Part of the problem with writing sports is that there is always a tendency to take even mediocre players and blow their abilities all out of proportion to reality.
Often we poor typewriter jockeys are guilty of leaving a whole set of false values right where the historians can find them. Sometimes, just so our stuff won't seem tepid, we steal adjectives from the Hall of Fame as casually as housewives go next door to borrow a cup of sugar.
So when I tell you that left-hander Dave Dravecky of the San Diego Padres is pitching better than former National League Cy Young Award-winners Steve Carlton and Fernando Valenzuela, don't take too big a bite. Think about it. Dravecky couldn't possibly have a fastball as good as Carlton's or breaking stuff that tangos with the same rhythm as Valenzuela's.
The fact that Dravecky, in only his second year in the majors, has become the first pitcher this season to win 12 games, is merely a pleasant coincidence. Right? Of course, and his super-low earned-run average is just so much pizazz.
How good is Dravecky, whose two scoreless innings represented the best performance by any National League pitcher in last week's 13-3 All-Star Game loss?
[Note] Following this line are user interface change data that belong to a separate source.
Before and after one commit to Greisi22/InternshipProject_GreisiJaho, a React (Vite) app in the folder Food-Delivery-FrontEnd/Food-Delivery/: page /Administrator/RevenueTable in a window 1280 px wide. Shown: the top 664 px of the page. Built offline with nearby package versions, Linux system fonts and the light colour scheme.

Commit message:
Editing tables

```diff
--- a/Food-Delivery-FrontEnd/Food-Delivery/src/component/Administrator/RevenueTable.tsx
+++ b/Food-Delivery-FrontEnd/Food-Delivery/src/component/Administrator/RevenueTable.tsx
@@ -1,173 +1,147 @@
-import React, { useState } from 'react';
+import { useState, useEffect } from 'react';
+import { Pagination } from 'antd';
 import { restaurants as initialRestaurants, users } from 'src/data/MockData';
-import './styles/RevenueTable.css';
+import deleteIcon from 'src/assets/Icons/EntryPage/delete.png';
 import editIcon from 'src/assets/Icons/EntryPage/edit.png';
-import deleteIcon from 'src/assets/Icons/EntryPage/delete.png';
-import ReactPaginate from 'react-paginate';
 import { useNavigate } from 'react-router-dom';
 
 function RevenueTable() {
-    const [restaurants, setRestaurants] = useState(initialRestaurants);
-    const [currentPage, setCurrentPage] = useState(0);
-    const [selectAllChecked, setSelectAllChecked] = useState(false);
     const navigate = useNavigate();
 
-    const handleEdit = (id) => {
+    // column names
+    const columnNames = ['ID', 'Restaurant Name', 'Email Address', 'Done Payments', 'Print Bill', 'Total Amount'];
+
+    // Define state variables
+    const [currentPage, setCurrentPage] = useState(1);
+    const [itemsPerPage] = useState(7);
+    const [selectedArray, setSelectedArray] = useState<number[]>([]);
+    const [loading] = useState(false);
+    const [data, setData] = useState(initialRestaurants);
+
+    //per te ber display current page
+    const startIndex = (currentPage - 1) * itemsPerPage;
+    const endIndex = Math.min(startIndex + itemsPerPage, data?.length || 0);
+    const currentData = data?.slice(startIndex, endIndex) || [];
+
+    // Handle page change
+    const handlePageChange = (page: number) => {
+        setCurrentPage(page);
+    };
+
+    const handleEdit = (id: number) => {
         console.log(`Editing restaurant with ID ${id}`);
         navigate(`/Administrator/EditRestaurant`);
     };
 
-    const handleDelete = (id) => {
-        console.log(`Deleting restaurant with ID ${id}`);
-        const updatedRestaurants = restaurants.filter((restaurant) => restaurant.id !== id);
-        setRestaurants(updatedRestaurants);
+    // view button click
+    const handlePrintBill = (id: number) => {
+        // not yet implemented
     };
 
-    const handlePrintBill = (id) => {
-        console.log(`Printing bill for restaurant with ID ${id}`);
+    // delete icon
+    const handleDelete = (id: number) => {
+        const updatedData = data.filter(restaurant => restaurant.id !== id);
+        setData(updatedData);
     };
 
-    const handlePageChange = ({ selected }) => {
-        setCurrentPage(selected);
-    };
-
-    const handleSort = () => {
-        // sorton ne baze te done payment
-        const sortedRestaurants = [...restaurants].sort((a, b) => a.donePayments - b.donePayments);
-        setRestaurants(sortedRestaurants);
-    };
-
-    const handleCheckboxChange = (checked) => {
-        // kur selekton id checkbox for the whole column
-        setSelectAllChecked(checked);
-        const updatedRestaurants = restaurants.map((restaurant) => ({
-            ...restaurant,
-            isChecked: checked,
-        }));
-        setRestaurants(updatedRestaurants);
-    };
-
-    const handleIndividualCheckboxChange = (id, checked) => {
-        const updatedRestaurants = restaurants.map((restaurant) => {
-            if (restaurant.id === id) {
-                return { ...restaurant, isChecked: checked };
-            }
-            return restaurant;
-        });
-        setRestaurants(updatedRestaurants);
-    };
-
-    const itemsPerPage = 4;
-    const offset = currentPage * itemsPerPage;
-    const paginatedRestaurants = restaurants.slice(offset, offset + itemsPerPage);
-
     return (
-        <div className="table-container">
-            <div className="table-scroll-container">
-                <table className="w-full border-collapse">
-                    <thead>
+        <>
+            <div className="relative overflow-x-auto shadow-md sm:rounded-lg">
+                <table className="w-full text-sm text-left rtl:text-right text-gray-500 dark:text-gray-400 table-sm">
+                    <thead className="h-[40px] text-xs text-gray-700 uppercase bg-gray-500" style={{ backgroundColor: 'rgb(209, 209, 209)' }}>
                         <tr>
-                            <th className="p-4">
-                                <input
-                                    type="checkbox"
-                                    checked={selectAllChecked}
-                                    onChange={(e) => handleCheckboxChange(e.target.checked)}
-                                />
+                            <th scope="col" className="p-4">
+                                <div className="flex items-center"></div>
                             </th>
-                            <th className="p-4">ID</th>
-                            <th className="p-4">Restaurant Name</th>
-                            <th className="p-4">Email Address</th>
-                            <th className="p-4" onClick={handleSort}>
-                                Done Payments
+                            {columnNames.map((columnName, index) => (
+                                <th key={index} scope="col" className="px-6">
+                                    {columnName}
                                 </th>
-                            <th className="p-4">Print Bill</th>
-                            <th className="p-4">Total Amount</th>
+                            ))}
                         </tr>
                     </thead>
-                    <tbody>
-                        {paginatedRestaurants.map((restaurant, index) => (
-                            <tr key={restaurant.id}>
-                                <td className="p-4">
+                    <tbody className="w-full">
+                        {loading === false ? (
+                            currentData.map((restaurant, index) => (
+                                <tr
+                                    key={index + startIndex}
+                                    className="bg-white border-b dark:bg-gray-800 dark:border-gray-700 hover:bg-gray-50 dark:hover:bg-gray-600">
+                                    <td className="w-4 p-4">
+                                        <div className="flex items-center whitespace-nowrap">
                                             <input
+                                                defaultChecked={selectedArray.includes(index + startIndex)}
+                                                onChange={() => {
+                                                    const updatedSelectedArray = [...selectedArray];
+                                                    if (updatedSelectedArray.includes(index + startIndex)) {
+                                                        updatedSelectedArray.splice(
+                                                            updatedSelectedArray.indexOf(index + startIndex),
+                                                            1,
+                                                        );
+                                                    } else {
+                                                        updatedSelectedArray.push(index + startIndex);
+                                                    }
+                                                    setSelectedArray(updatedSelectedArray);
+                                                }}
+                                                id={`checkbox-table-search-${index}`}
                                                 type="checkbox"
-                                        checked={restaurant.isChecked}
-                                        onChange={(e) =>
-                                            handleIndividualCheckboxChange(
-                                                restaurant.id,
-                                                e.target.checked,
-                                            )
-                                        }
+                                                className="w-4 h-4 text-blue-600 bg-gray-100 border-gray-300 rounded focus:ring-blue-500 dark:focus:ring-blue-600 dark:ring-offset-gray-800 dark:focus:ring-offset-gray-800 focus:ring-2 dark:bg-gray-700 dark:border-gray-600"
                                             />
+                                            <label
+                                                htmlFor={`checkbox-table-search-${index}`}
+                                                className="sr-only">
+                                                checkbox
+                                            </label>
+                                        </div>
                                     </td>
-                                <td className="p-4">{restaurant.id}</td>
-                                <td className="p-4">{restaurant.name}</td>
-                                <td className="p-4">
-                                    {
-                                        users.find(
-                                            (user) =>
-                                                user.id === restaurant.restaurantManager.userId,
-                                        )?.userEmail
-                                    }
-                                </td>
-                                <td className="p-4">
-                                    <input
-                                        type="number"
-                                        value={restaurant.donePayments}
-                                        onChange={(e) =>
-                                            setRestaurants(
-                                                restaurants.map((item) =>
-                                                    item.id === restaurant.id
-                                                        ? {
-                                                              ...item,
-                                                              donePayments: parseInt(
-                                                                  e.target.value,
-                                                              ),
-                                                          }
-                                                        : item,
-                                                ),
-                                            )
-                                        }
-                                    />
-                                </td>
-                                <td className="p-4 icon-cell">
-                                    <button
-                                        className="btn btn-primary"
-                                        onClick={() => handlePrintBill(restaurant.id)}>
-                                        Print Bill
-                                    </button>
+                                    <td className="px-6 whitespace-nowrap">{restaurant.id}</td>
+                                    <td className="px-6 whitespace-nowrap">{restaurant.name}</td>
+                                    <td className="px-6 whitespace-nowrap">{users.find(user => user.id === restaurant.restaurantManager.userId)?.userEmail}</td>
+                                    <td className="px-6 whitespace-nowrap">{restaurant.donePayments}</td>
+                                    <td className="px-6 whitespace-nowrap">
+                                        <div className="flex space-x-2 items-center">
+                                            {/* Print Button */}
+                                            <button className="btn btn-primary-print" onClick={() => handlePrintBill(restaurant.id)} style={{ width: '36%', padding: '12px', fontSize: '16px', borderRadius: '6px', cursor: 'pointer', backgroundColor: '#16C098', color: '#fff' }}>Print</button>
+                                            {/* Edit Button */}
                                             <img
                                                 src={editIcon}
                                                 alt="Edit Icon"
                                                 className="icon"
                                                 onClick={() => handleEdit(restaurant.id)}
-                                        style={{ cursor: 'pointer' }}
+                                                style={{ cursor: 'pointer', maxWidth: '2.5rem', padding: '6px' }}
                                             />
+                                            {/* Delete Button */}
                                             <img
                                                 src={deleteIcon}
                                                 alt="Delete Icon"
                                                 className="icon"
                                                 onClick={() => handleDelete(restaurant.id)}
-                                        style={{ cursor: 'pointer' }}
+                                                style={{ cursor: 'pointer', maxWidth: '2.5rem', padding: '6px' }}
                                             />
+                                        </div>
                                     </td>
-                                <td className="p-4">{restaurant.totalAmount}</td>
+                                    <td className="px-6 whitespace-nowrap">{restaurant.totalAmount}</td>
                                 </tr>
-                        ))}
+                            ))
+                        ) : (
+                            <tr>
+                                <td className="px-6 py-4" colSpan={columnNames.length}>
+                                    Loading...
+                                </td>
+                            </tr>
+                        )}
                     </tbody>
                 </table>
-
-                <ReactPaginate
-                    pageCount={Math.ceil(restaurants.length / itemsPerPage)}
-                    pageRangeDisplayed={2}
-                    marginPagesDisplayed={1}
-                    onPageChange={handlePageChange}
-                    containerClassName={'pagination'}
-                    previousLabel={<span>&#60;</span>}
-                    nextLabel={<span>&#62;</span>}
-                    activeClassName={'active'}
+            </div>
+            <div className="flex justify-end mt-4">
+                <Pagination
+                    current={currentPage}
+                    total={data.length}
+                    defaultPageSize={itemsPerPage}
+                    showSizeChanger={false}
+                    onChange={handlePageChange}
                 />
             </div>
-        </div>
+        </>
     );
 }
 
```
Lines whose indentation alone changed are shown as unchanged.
''Well, he's pretty good,'' manager Dick Williams told me when the Padres were in Los Angeles. ''Take any young pitcher, and if the talent is there, he's going to improve from year to year. But Dave has something most kids don't have, and that's the ability to sense when he's not giving his best. He's the kind who will stop right in the middle of an inning and give himself a mental kick if he needs it.
''I think the biggest improvement in Dave this year is the way he's learned to change speeds on all of his pitches,'' Williams continued. ''The hitters aren't picking up what he's throwing until the last second, and then it's too late. And his control has been remarkable. In fact, I've seen him work a couple of games when he didn't walk a batter.''
Williams also notes that Dravecky is a legitimate power pitcher - not in the same sense that Nolan Ryan is, perhaps, but a hard enough thrower so that most hitters don't dig in against him.
Given all this, it's hard to imagine that a little over a year ago the Pittsburgh Pirates traded Dave to the Padres for an outfielder who is no longer on their roster.
Asked to comment on his improvement, Dravecky replied: ''Part of it happened because Williams gave me the chance to pitch on a regular basis, which is bound to help anyone. Since I knew ahead of time when I'd be starting, I was able to study the hitters on opposing teams and get ready for them. Even though I didn't win many games last year [five with a 2.57 ERA], I gained a lot of experience that did wonders for my confidence.
''I didn't always have control of my best pitches last season. It wasn't that I couldn't get my stuff to break. The problem was getting it to break in the strike zone. So far this year I've been able to throw all my pitches for strikes , and basically that is what has made me a winner.''
Pitching coach Norm Sherry is impressed with the poise Dravecky shows on days when he's not in top form.
''No pitcher is going to have his best stuff every time out,'' Norm said. ''Sometimes he has to win with his head, and Dave can do that, too.''
Technically, because Dave has such a smooth delivery, Sherry has been able to leave his mechanics alone. Where Norm has helped is in teaching him different ways to set up a hitter; how to hold runners close to first base; and when to lay off the fastball in 3-2 situations and surprise the hitter with a breaking ball.
Sherry calls Dravecky a ''gamer'' - that is, someone who rises to the occasion when the chips are down.
''The other day he had the Houston Astros shut out for nine innings, but we couldn't get him any runs,'' Norm recalled. ''Finally, we got on the scoreboard in the 11th and got him his victory. But a lot of young pitchers probably would have lost their concentration somewhere along the way in a situation like that.''